* **WHAT TO WORK ON**: Going through the entries, how many lines include the string "resources"? Answer only with the number.
### DATA TO EXAMINE ###
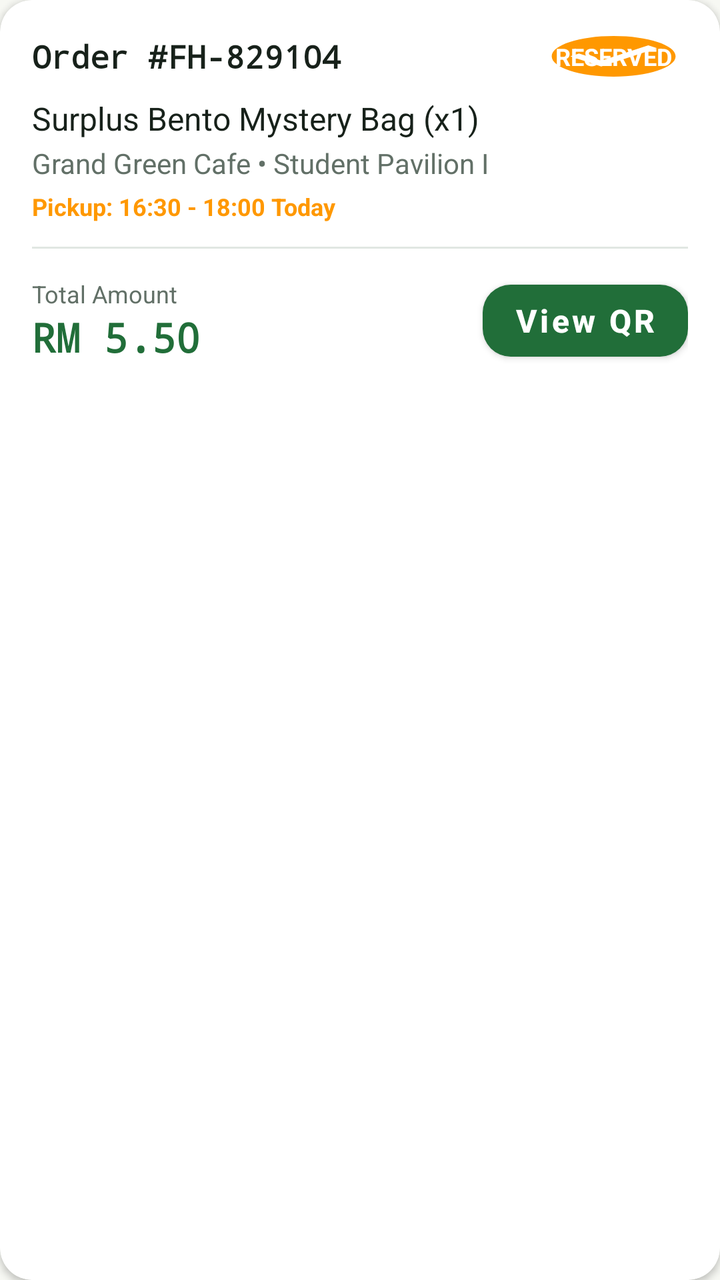
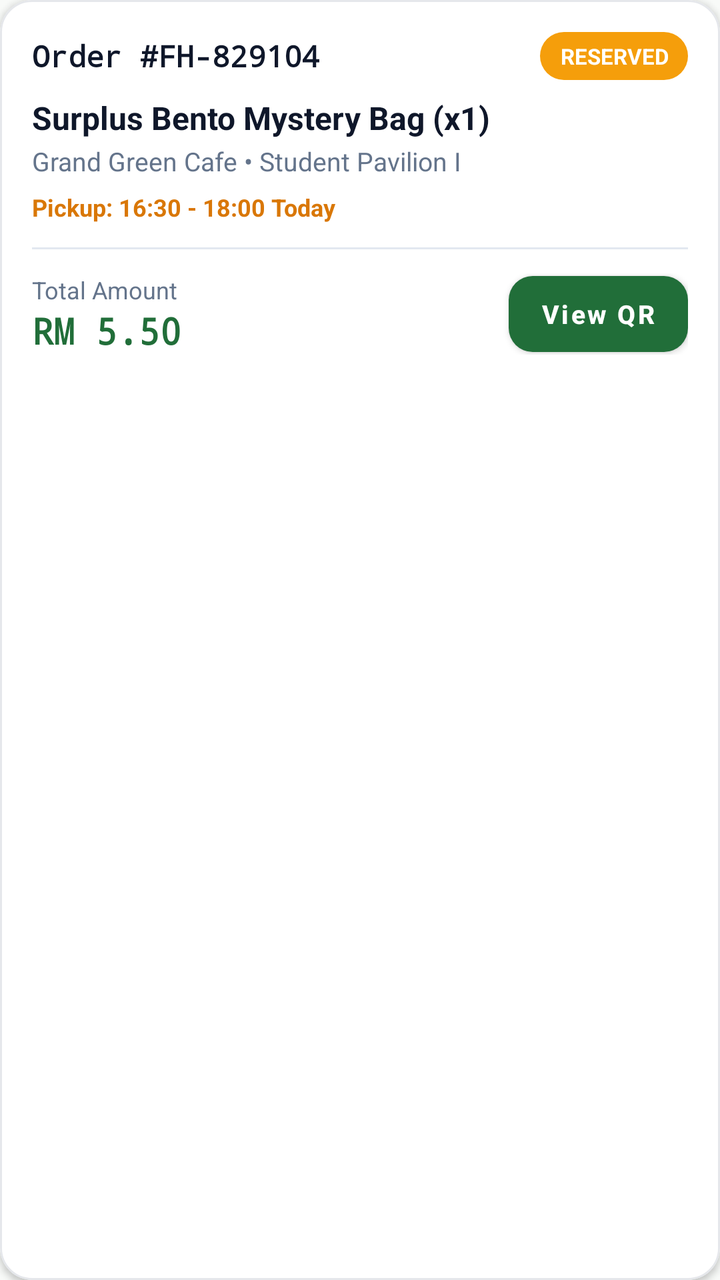

Compare the two renders of this Android layout. The source of the first and the diff that turns it into the second are given below.
<!-- AndroidManifest.xml: application theme Theme.MAD_Group13_FoodHero -->
<!-- res/layout/item_order_card.xml -->
<?xml version="1.0" encoding="utf-8"?>
<com.google.android.material.card.MaterialCardView xmlns:android="http://schemas.android.com/apk/res/android"
    xmlns:app="http://schemas.android.com/apk/res-auto"
    style="@style/Widget.FoodHero.Card"
    android:layout_width="match_parent"
    android:layout_height="wrap_content"
    android:layout_marginStart="@dimen/spacing_16"
    android:layout_marginTop="@dimen/spacing_8"
    android:layout_marginEnd="@dimen/spacing_16"
    android:layout_marginBottom="@dimen/spacing_8">

    <LinearLayout
        android:layout_width="match_parent"
        android:layout_height="wrap_content"
        android:orientation="vertical"
        android:padding="@dimen/spacing_16">

        
        <LinearLayout
            android:layout_width="match_parent"
            android:layout_height="wrap_content"
            android:gravity="center_vertical"
            android:orientation="horizontal">

            <TextView
                android:id="@+id/tv_order_code"
                android:layout_width="0dp"
                android:layout_height="wrap_content"
                android:layout_weight="1"
                android:fontFamily="monospace"
                android:text="Order #FH-829104"
                android:textColor="@color/colorTextPrimary"
                android:textSize="@dimen/text_size_action"
                android:textStyle="bold" />

            <TextView
                android:id="@+id/tv_order_status"
                android:layout_width="wrap_content"
                android:layout_height="wrap_content"
                android:background="@drawable/ic_check_circle"
                android:backgroundTint="@color/colorAccent"
                android:paddingStart="@dimen/spacing_8"
                android:paddingTop="@dimen/spacing_4"
                android:paddingEnd="@dimen/spacing_8"
                android:paddingBottom="@dimen/spacing_4"
                android:text="RESERVED"
                android:textColor="@color/white"
                android:textSize="@dimen/text_size_caption"
                android:textStyle="bold" />
        </LinearLayout>

        <TextView
            android:id="@+id/tv_order_item_title"
            android:layout_width="match_parent"
            android:layout_height="wrap_content"
            android:layout_marginTop="@dimen/spacing_8"
            android:text="Surplus Bento Mystery Bag (x1)"
            android:textColor="@color/colorTextPrimary"
            android:textSize="@dimen/text_size_action" />

        <TextView
            android:id="@+id/tv_order_merchant"
            android:layout_width="match_parent"
            android:layout_height="wrap_content"
            android:layout_marginTop="@dimen/spacing_2"
            android:text="Grand Green Cafe • Student Pavilion I"
            android:textColor="@color/colorTextSecondary"
            android:textSize="@dimen/text_size_body" />

        <TextView
            android:id="@+id/tv_order_pickup_time"
            android:layout_width="match_parent"
            android:layout_height="wrap_content"
            android:layout_marginTop="@dimen/spacing_4"
            android:text="Pickup: 16:30 - 18:00 Today"
            android:textColor="@color/colorAccent"
            android:textSize="@dimen/text_size_caption"
            android:textStyle="bold" />

        <View
            android:layout_width="match_parent"
            android:layout_height="1dp"
            android:layout_marginTop="@dimen/spacing_12"
            android:layout_marginBottom="@dimen/spacing_12"
            android:background="@color/colorDivider" />

        
        <LinearLayout
            android:layout_width="match_parent"
            android:layout_height="wrap_content"
            android:gravity="center_vertical"
            android:orientation="horizontal">

            <LinearLayout
                android:layout_width="0dp"
                android:layout_height="wrap_content"
                android:layout_weight="1"
                android:orientation="vertical">

                <TextView
                    android:layout_width="wrap_content"
                    android:layout_height="wrap_content"
                    android:text="Total Amount"
                    android:textColor="@color/colorTextSecondary"
                    android:textSize="@dimen/text_size_caption" />

                <TextView
                    android:id="@+id/tv_order_price"
                    android:layout_width="wrap_content"
                    android:layout_height="wrap_content"
                    android:fontFamily="monospace"
                    android:text="RM 5.50"
                    android:textColor="@color/colorPrimary"
                    android:textSize="@dimen/text_size_title"
                    android:textStyle="bold" />
            </LinearLayout>

            <com.google.android.material.button.MaterialButton
                android:id="@+id/btn_view_qr"
                style="@style/Widget.FoodHero.Button.Primary"
                android:layout_width="wrap_content"
                android:layout_height="wrap_content"
                android:text="View QR" />

            <com.google.android.material.button.MaterialButton
                android:id="@+id/btn_rate_order"
                style="@style/Widget.FoodHero.Button.Secondary"
                android:layout_width="wrap_content"
                android:layout_height="wrap_content"
                android:text="Rate"
                android:visibility="gone" />
        </LinearLayout>
    </LinearLayout>
</com.google.android.material.card.MaterialCardView>
<!-- resources referenced by this layout -->
<resources>
  <color name="colorAccent">#FF9800</color>
  <color name="colorDivider">#E1E7E2</color>
  <color name="colorPrimary">#216E39</color>
  <color name="colorTextPrimary">#17211A</color>
  <color name="colorTextSecondary">#627067</color>
  <color name="white">#FFFFFF</color>
  <dimen name="spacing_12">12dp</dimen>
  <dimen name="spacing_16">16dp</dimen>
  <dimen name="spacing_2">2dp</dimen>
  <dimen name="spacing_4">4dp</dimen>
  <dimen name="spacing_8">8dp</dimen>
  <dimen name="text_size_action">16sp</dimen>
  <dimen name="text_size_body">14sp</dimen>
  <dimen name="text_size_caption">12sp</dimen>
  <dimen name="text_size_title">20sp</dimen>
  <!-- drawable ic_check_circle (drawable) -->
  <vector xmlns:android="http://schemas.android.com/apk/res/android"
      android:width="24dp"
      android:height="24dp"
      android:viewportWidth="24"
      android:viewportHeight="24">
      <path
          android:fillColor="@color/colorPrimary"
          android:pathData="M12,2C6.48,2 2,6.48 2,12s4.48,10 10,10 10,-4.48 10,-10S17.52,2 12,2zm-2,15l-5,-5 1.41,-1.41L10,14.17l7.59,-7.59L19,8l-9,9z" />
  </vector>
  <style name="Widget.FoodHero.Button.Primary" parent="Widget.MaterialComponents.Button">
          <item name="backgroundTint">@color/colorPrimary</item>
          <item name="android:textColor">@color/white</item>
          <item name="cornerRadius">@dimen/corner_button</item>
          <item name="android:minHeight">@dimen/min_touch_target</item>
          <item name="android:textSize">@dimen/text_size_action</item>
          <item name="android:textStyle">bold</item>
          <item name="elevation">2dp</item>
          <item name="android:textAllCaps">false</item>
      </style>
  <style name="Widget.FoodHero.Button.Secondary" parent="Widget.MaterialComponents.Button.OutlinedButton">
          <item name="strokeColor">@color/colorPrimary</item>
          <item name="strokeWidth">1.5dp</item>
          <item name="android:textColor">@color/colorPrimary</item>
          <item name="cornerRadius">@dimen/corner_button</item>
          <item name="android:minHeight">@dimen/min_touch_target</item>
          <item name="android:textSize">@dimen/text_size_action</item>
          <item name="android:textAllCaps">false</item>
      </style>
  <style name="Widget.FoodHero.Card" parent="Widget.MaterialComponents.CardView">
          <item name="cardCornerRadius">@dimen/corner_card</item>
          <item name="cardElevation">@dimen/elevation_card</item>
          <item name="cardBackgroundColor">@color/colorSurface</item>
          <item name="cardMaxElevation">@dimen/elevation_card_elevated</item>
          <item name="android:clipToPadding">false</item>
      </style>
  <dimen name="corner_button">14dp</dimen>
  <dimen name="min_touch_target">48dp</dimen>
  <dimen name="corner_card">16dp</dimen>
  <dimen name="elevation_card">2dp</dimen>
  <color name="colorSurface">#FFFFFF</color>
  <dimen name="elevation_card_elevated">6dp</dimen>
  <color name="colorPrimaryDark">#123C25</color>
  <color name="colorAccentContainer">#FFF1D6</color>
  <color name="colorBackground">#F7F8F3</color>
  <color name="colorError">#B3261E</color>
  <!-- unchanged entries left out for length: 1 -->
</resources>

<!-- the commit's change to res/layout/item_order_card.xml (unified diff, before → after) -->
@@ -30,22 +30,21 @@
                 android:fontFamily="monospace"
                 android:text="Order #FH-829104"
                 android:textColor="@color/colorTextPrimary"
-                android:textSize="@dimen/text_size_action"
+                android:textSize="15sp"
                 android:textStyle="bold" />
 
             <TextView
                 android:id="@+id/tv_order_status"
                 android:layout_width="wrap_content"
-                android:layout_height="wrap_content"
-                android:background="@drawable/ic_check_circle"
+                android:layout_height="24dp"
+                android:background="@drawable/bg_badge_pill"
                 android:backgroundTint="@color/colorAccent"
-                android:paddingStart="@dimen/spacing_8"
-                android:paddingTop="@dimen/spacing_4"
-                android:paddingEnd="@dimen/spacing_8"
-                android:paddingBottom="@dimen/spacing_4"
+                android:gravity="center"
+                android:paddingStart="@dimen/spacing_10"
+                android:paddingEnd="@dimen/spacing_10"
                 android:text="RESERVED"
                 android:textColor="@color/white"
-                android:textSize="@dimen/text_size_caption"
+                android:textSize="11sp"
                 android:textStyle="bold" />
         </LinearLayout>
 
@@ -56,24 +55,25 @@
             android:layout_marginTop="@dimen/spacing_8"
             android:text="Surplus Bento Mystery Bag (x1)"
             android:textColor="@color/colorTextPrimary"
-            android:textSize="@dimen/text_size_action" />
+            android:textSize="16sp"
+            android:textStyle="bold" />
 
         <TextView
             android:id="@+id/tv_order_merchant"
             android:layout_width="match_parent"
             android:layout_height="wrap_content"
-            android:layout_marginTop="@dimen/spacing_2"
+            android:layout_marginTop="2dp"
             android:text="Grand Green Cafe • Student Pavilion I"
             android:textColor="@color/colorTextSecondary"
-            android:textSize="@dimen/text_size_body" />
+            android:textSize="@dimen/text_size_sub" />
 
         <TextView
             android:id="@+id/tv_order_pickup_time"
             android:layout_width="match_parent"
             android:layout_height="wrap_content"
-            android:layout_marginTop="@dimen/spacing_4"
+            android:layout_marginTop="@dimen/spacing_6"
             android:text="Pickup: 16:30 - 18:00 Today"
-            android:textColor="@color/colorAccent"
+            android:textColor="@color/colorAccentDark"
             android:textSize="@dimen/text_size_caption"
             android:textStyle="bold" />
 
@@ -111,7 +111,7 @@
                     android:fontFamily="monospace"
                     android:text="RM 5.50"
                     android:textColor="@color/colorPrimary"
-                    android:textSize="@dimen/text_size_title"
+                    android:textSize="18sp"
                     android:textStyle="bold" />
             </LinearLayout>
 
@@ -119,15 +119,21 @@
                 android:id="@+id/btn_view_qr"
                 style="@style/Widget.FoodHero.Button.Primary"
                 android:layout_width="wrap_content"
-                android:layout_height="wrap_content"
-                android:text="View QR" />
+                android:layout_height="38dp"
+                android:paddingStart="@dimen/spacing_16"
+                android:paddingEnd="@dimen/spacing_16"
+                android:text="View QR"
+                android:textSize="13sp" />
 
             <com.google.android.material.button.MaterialButton
                 android:id="@+id/btn_rate_order"
                 style="@style/Widget.FoodHero.Button.Secondary"
                 android:layout_width="wrap_content"
-                android:layout_height="wrap_content"
+                android:layout_height="38dp"
+                android:paddingStart="@dimen/spacing_16"
+                android:paddingEnd="@dimen/spacing_16"
                 android:text="Rate"
+                android:textSize="13sp"
                 android:visibility="gone" />
         </LinearLayout>
     </LinearLayout>
<!-- resource entries referenced after the edit -->
@@ -1,38 +1,37 @@
 <!-- resources referenced by this layout -->
 <resources>
-  <color name="colorAccent">#FF9800</color>
-  <color name="colorDivider">#E1E7E2</color>
+  <color name="colorAccent">#F59E0B</color>
+  <color name="colorAccentDark">#D97706</color>
+  <color name="colorDivider">#E2E8F0</color>
   <color name="colorPrimary">#216E39</color>
-  <color name="colorTextPrimary">#17211A</color>
-  <color name="colorTextSecondary">#627067</color>
+  <color name="colorTextPrimary">#0F172A</color>
+  <color name="colorTextSecondary">#64748B</color>
   <color name="white">#FFFFFF</color>
+  <dimen name="spacing_10">10dp</dimen>
   <dimen name="spacing_12">12dp</dimen>
   <dimen name="spacing_16">16dp</dimen>
-  <dimen name="spacing_2">2dp</dimen>
-  <dimen name="spacing_4">4dp</dimen>
+  <dimen name="spacing_6">6dp</dimen>
   <dimen name="spacing_8">8dp</dimen>
-  <dimen name="text_size_action">16sp</dimen>
-  <dimen name="text_size_body">14sp</dimen>
+  <dimen name="text_size_action">15sp</dimen>
   <dimen name="text_size_caption">12sp</dimen>
-  <dimen name="text_size_title">20sp</dimen>
-  <!-- drawable ic_check_circle (drawable) -->
-  <vector xmlns:android="http://schemas.android.com/apk/res/android"
-      android:width="24dp"
-      android:height="24dp"
-      android:viewportWidth="24"
-      android:viewportHeight="24">
-      <path
-          android:fillColor="@color/colorPrimary"
-          android:pathData="M12,2C6.48,2 2,6.48 2,12s4.48,10 10,10 10,-4.48 10,-10S17.52,2 12,2zm-2,15l-5,-5 1.41,-1.41L10,14.17l7.59,-7.59L19,8l-9,9z" />
-  </vector>
+  <dimen name="text_size_sub">13sp</dimen>
+  <!-- drawable bg_badge_pill (drawable) -->
+  <?xml version="1.0" encoding="utf-8"?>
+  <shape xmlns:android="http://schemas.android.com/apk/res/android"
+      android:shape="rectangle">
+      <corners android:radius="999dp" />
+      <solid android:color="@color/colorPrimary" />
+  </shape>
   <style name="Widget.FoodHero.Button.Primary" parent="Widget.MaterialComponents.Button">
           <item name="backgroundTint">@color/colorPrimary</item>
           <item name="android:textColor">@color/white</item>
           <item name="cornerRadius">@dimen/corner_button</item>
-          <item name="android:minHeight">@dimen/min_touch_target</item>
+          <item name="android:minHeight">@dimen/button_height_primary</item>
           <item name="android:textSize">@dimen/text_size_action</item>
           <item name="android:textStyle">bold</item>
-          <item name="elevation">2dp</item>
+          <item name="android:insetTop">0dp</item>
+          <item name="android:insetBottom">0dp</item>
+          <item name="elevation">@dimen/elevation_card</item>
           <item name="android:textAllCaps">false</item>
       </style>
   <style name="Widget.FoodHero.Button.Secondary" parent="Widget.MaterialComponents.Button.OutlinedButton">
@@ -40,8 +39,11 @@
           <item name="strokeWidth">1.5dp</item>
           <item name="android:textColor">@color/colorPrimary</item>
           <item name="cornerRadius">@dimen/corner_button</item>
-          <item name="android:minHeight">@dimen/min_touch_target</item>
+          <item name="android:minHeight">@dimen/button_height_primary</item>
           <item name="android:textSize">@dimen/text_size_action</item>
+          <item name="android:textStyle">bold</item>
+          <item name="android:insetTop">0dp</item>
+          <item name="android:insetBottom">0dp</item>
           <item name="android:textAllCaps">false</item>
       </style>
   <style name="Widget.FoodHero.Card" parent="Widget.MaterialComponents.CardView">
@@ -49,18 +51,21 @@
           <item name="cardElevation">@dimen/elevation_card</item>
           <item name="cardBackgroundColor">@color/colorSurface</item>
           <item name="cardMaxElevation">@dimen/elevation_card_elevated</item>
+          <item name="strokeColor">@color/colorCardBorder</item>
+          <item name="strokeWidth">1dp</item>
           <item name="android:clipToPadding">false</item>
       </style>
-  <dimen name="corner_button">14dp</dimen>
-  <dimen name="min_touch_target">48dp</dimen>
+  <dimen name="corner_button">12dp</dimen>
+  <dimen name="button_height_primary">48dp</dimen>
   <dimen name="corner_card">16dp</dimen>
   <dimen name="elevation_card">2dp</dimen>
   <color name="colorSurface">#FFFFFF</color>
-  <dimen name="elevation_card_elevated">6dp</dimen>
+  <dimen name="elevation_card_elevated">4dp</dimen>
+  <color name="colorCardBorder">#E5E7EB</color>
   <color name="colorPrimaryDark">#123C25</color>
-  <color name="colorAccentContainer">#FFF1D6</color>
-  <color name="colorBackground">#F7F8F3</color>
-  <color name="colorError">#B3261E</color>
+  <color name="colorAccentContainer">#FEF3C7</color>
+  <color name="colorBackground">#F8FAF8</color>
+  <color name="colorError">#DC2626</color>
   <!-- unchanged entries left out for length: 1 -->
 </resources>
###
* **REPLY TO THE TASK**: 6